Bring the outside in. Create “living walls” of ficus, hibiscus, orchids, and other plants; or an indoor vertical vegetable garden with a drip-irrigation system. Such walls can reduce indoor air pollutants.
Record nature sounds and fill your house with them.
Use nature-based furniture and decorations such as a dresser made of reclaimed wood, or floors or rugs made of sustainable bamboo or bamboo fabric.
Use trees, live or dead, as decoration in high-ceilinged living rooms.
Use lights that adjust throughout the day via sensors at the windows.
Combine solar panels with skylights. Install them over water gardens and other living features.
To protect wildlife, add bird-warning elements to windows.
With your family, plant an organic vegetable garden and include fruit trees.
Install a beehive, or raise chickens or ducks for eggs. Some cities are loosening regulations to encourage yard farming.
Create nature-rich calming places to sit, read, think and do that most radical act: have a conversation.
Reduce your lawn. Replace it with bird-attracting plants, trees and bushes. (Lawns are now the largest irrigated crop in the United States.)

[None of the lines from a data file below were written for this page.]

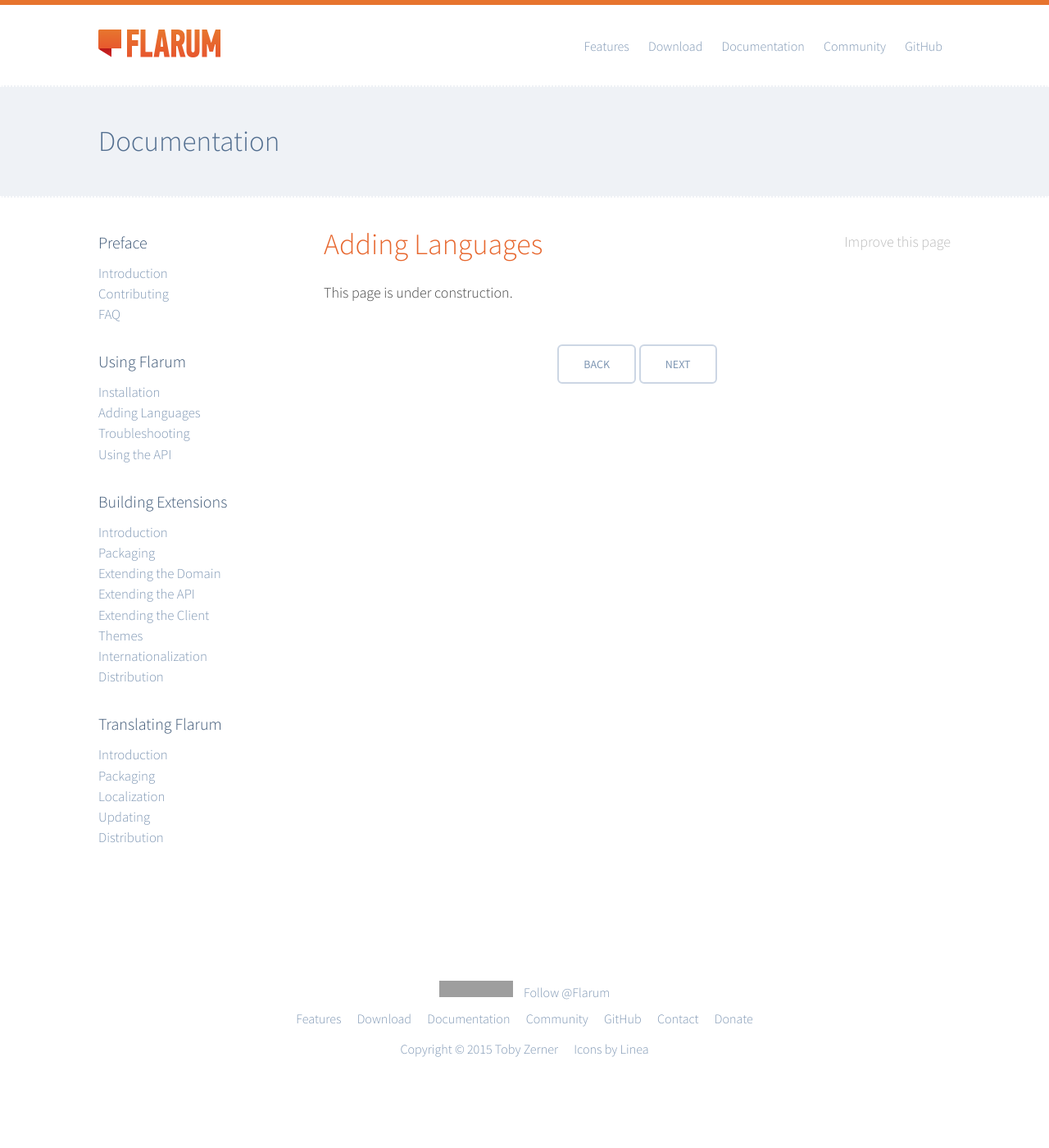
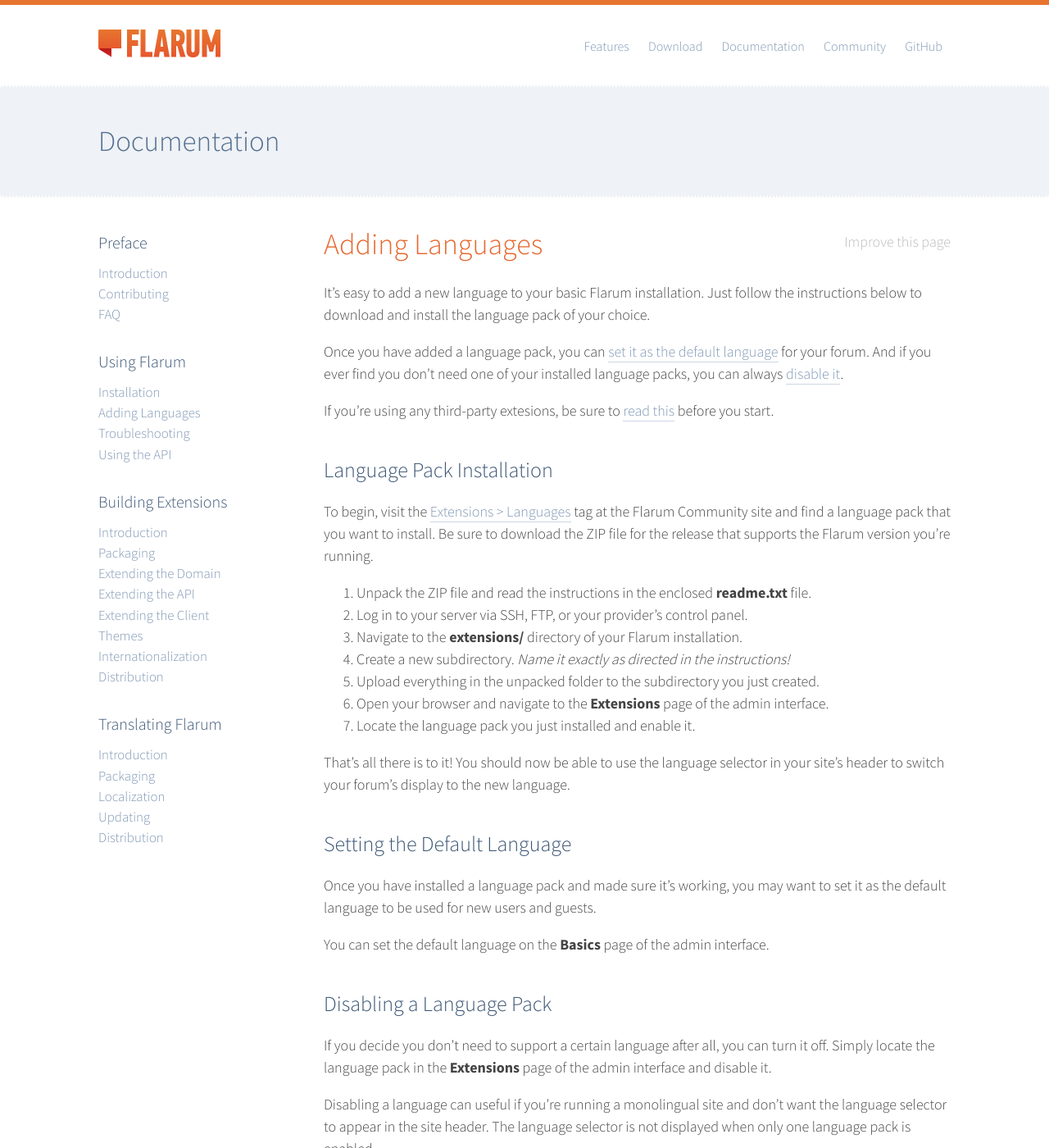
Before and after one commit to flarum/flarum.github.io, a Jekyll site: the page built from _docs/languages.md, in a window 1280 px wide and 1400 px high. Shown: the whole window at 82% size. Built offline with Jekyll 4.4.1, drawn with Linux system fonts in a browser that asks for light colours; nearby versions of some CDN libraries; comment, search, counter and statistics services are not loaded; some of the changed text lies outside the part shown; grey boxes are pictures that could not be loaded.

Commit message:
Update languages.md
- Adds the following instructions related to language pack use:
 - How to install language packs
 - How to set the default language
 - How to disable language packs
- Explains that language packs don't cover 3rd party extensions.
- Written with Beta 3 in mind, but may be posted now.
 - This refers to a "readme.txt" that isn't included at present.
 - We can leave the sticky in Extensions > Languages till then.

```diff
--- a/_docs/languages.md
+++ b/_docs/languages.md
@@ -3,4 +3,46 @@
 title: Adding Languages
 permalink: /docs/languages/
 ---
-This page is under construction.
+It's easy to add a new language to your basic Flarum installation. Just follow the instructions below to download and install the language pack of your choice.
+
+Once you have added a language pack, you can [set it as the default language](#setting-the-default) for your forum. And if you ever find you don't need one of your installed language packs, you can always [disable it](#disabling).
+
+If you're using any third-party extesions, be sure to [read this](#third-party-extensions) before you start.
+
+## Language Pack Installation
+
+To begin, visit the [Extensions > Languages](http://discuss.flarum.org/t/languages) tag at the Flarum Community site and find a language pack that you want to install. Be sure to download the ZIP file for the release that supports the Flarum version  you're running.
+
+1. Unpack the ZIP file and read the instructions in the enclosed **readme.txt** file.
+2. Log in to your server via SSH, FTP, or your provider's control panel.
+3. Navigate to the **extensions/** directory of your Flarum installation.
+4. Create a new subdirectory. *Name it exactly as directed in the instructions!*
+5. Upload everything in the unpacked folder to the subdirectory you just created.
+6. Open your browser and navigate to the **Extensions** page of the admin interface.
+7. Locate the language pack you just installed and enable it.
+
+That's all there is to it! You should now be able to use the language selector in your site's header to switch your forum's display to the new language.
+
+<a name="setting-the-default"></a>
+
+## Setting the Default Language
+
+Once you have installed a language pack and made sure it's working, you may want to set it as the default language to be used for new users and guests.
+
+You can set the default language on the **Basics** page of the admin interface.
+
+<a name="disabling"></a>
+
+## Disabling a Language Pack
+
+If you decide you don't need to support a certain language after all, you can turn it off. Simply locate the language pack in the **Extensions** page of the admin interface and disable it.
+
+Disabling a language can useful if you're running a monolingual site and don't want the language selector to appear in the site header. The language selector is not displayed when only one language pack is enabled.
+
+<a name="third-party-extensions"></a>
+
+## Third-Party Extensions
+
+While language packs downloaded from the Flarum Community site will generally include translations for of all the extensions that come bundled with Flarum, they *will not* as a rule cover any third-party extensions that you may have installed. It is up to developers to provide and maintain translations for their extensions.
+
+So before you install a third-party extension, you should check to make sure it includes translations for each language pack you have installed. If you find an extension doesn't support a language you need, please contact the developer directly and arrange to have the necessary translations added.
```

Plant a butterfly garden; help bring back a butterfly migration route.
Space-restricted urbanites can use dwarf tree varieties and mini-gardens to transform small balconies and windowsills.
Install a chlorine-free natural swimming pond cleaned by regeneration zones: aquatic plants, rocks, loose gravel, and friendly bacteria that act as water filters.
When building a new home
Design natural landscapes to look good from the curb and also from inside the home.
Place the house in sync with the sun’s movements, so that sleeping and waking are in accord with available light; place large windows on the south-facing wall for passive solar heating, but also for a view of nature.
Design for natural airflow with appropriately placed windows and high ceiling fans for natural ventilation.
If site and regulations allow, build your home with cordwood masonry (lumber set in earthen mortar), cement mixed with recycled-paper pulp, aerated concrete or straw-bale walls. Homes built with these materials can be so energy efficient that they need no air-conditioning – and you’ll receive the health benefits of fresh air.
Install a super-insulated green roof that can last 80 years (compared with the 40-year average for conventional roofs) and at the same time create wildlife habitat – which may improve your mental health.
Whenever possible, use local materials to reflect the natural history of the region to may deepen your sense of regional and personal identity. ________________________
Richard Louv’s newest book,OUR WILD CALLING: How Connecting with Animals Can Transform Our Lives — and Save Theirs, includes scores of stories that people tell about animal encounters and relationships that have changed their lives. VITAMINN, offers 500 ways to build a nature-rich life in urban, suburban and rural communities. His other books include: LAST CHILD IN THE WOODS: Saving Our Children from Nature-Deficit Disorder and THE NATURE PRINCIPLE: Reconnecting With Life in a Virtual Age. He is co-founder and chairman emeritus of the Children & Nature Network. Follow Richard Louv on Facebook and @RichLouv on Twitter.